Astrobotic Takes the Veil Off Nearly Complete Peregrine Lunar Lander

Atrobotic unveils Peregrine lunar lander 6 photos
Photo: Astrobotic via Twitter
Atrobotic unveils Peregrine lunar landerAtrobotic unveils Peregrine lunar landerAtrobotic unveils Peregrine lunar landerPeregrine lunar landerAtrobotic's Moonshot Museum
Apollo 17 was the last crewed mission on the lunar surface. That was five decades ago. Now, NASA plans to return to the Moon, and it will do it with the launch of the Artemis program. In preparation for Artemis, NASA has selected several companies to develop new technologies that will pave the way for humanity's return to the satellite.
Through the Commercial Lunar Payload Services (CLPS) initiative, the space agency is working with nine American companies on delivery services to the Moon. One of them is the Pittsburgh-based Atrobotics, which was awarded in 2019 a contract valued at $79.5 million to carry 11 NASA payloads to the lunar surface for a 10-year term.

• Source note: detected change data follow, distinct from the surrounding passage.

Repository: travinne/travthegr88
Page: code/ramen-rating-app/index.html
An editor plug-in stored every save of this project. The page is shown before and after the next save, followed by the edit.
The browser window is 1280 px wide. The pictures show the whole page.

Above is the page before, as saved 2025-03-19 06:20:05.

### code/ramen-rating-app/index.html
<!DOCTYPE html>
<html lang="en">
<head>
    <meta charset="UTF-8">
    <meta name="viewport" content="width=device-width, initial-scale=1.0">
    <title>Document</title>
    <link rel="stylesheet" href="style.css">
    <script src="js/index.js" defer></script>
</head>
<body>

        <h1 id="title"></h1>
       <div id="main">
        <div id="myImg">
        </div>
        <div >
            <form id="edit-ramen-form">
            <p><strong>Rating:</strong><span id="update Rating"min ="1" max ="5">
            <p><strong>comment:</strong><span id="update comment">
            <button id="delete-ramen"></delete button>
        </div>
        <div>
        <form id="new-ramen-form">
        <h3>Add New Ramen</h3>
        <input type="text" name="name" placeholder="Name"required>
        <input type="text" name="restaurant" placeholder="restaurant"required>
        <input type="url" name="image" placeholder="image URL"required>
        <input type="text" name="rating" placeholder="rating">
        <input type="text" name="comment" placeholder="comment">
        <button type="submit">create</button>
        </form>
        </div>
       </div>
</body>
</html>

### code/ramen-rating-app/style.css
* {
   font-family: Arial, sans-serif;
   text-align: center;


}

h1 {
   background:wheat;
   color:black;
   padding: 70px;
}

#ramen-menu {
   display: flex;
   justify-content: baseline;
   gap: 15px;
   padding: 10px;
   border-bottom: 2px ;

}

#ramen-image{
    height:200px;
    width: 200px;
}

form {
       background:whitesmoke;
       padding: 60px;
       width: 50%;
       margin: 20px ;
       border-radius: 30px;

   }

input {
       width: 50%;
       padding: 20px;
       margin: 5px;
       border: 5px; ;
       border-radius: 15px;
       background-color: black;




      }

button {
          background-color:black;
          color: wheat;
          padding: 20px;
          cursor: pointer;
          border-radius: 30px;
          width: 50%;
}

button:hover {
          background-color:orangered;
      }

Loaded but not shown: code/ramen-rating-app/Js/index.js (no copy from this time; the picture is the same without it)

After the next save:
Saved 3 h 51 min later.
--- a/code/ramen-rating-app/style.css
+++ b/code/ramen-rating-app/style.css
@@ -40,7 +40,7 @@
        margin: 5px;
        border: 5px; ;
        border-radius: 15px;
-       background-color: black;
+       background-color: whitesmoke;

To get these scientific payloads to the Moon, Astrobotic designed Peregrine, a small-class lunar lander that's set to be the first American spacecraft to land on the satellite since the Apollo program. The company unveiled today (April 20) the nearly complete spacecraft at its Moonshot Museum, which is expected to open its doors for visitors this summer.

It will be the first museum in Pittsburg dedicated exclusively to space exploration, and its main attraction will be a clean room with clear windows that will allow people to see all sorts of spacecraft, including the Peregrine lunar lander.

Currently, the nearly two-meter-tall (six-foot-tall) vehicle is under development. It still needs to have a propulsion system installed, as well as solar panels and several key elements in order to be able to make it to the Moon. Once completed, Peregrine will launch atop a United Launch Alliance (ULA) Vulcan Centaur rocket and will carry payloads about the size of a shoebox.

But Peregrine is not the only spacecraft that the company is working on. NASA has awarded Astrobotic $199.5 million to deliver the Volatiles Investigating Polar Exploration Rover (VIPER) in 2023. VIPER is a robot that will search for water at the Moon's South Pole in preparation for the first crewed flights that will take place in 2024 as part of the Artemis program.

If you liked the article, please follow us:  Google News icon Google News Youtube Instagram
About the author: Florina Spînu
Florina Spînu profile photo

Florina taught herself how to drive in a Daewoo Tico (a rebadged Suzuki Alto kei car) but her first "real car" was a VW Golf. When she’s not writing about cars, drones or aircraft, Florina likes to read anything related to space exploration and take pictures in the middle of nature.
Full profile


Would you like AUTOEVOLUTION to send you notifications?

You will only receive our top stories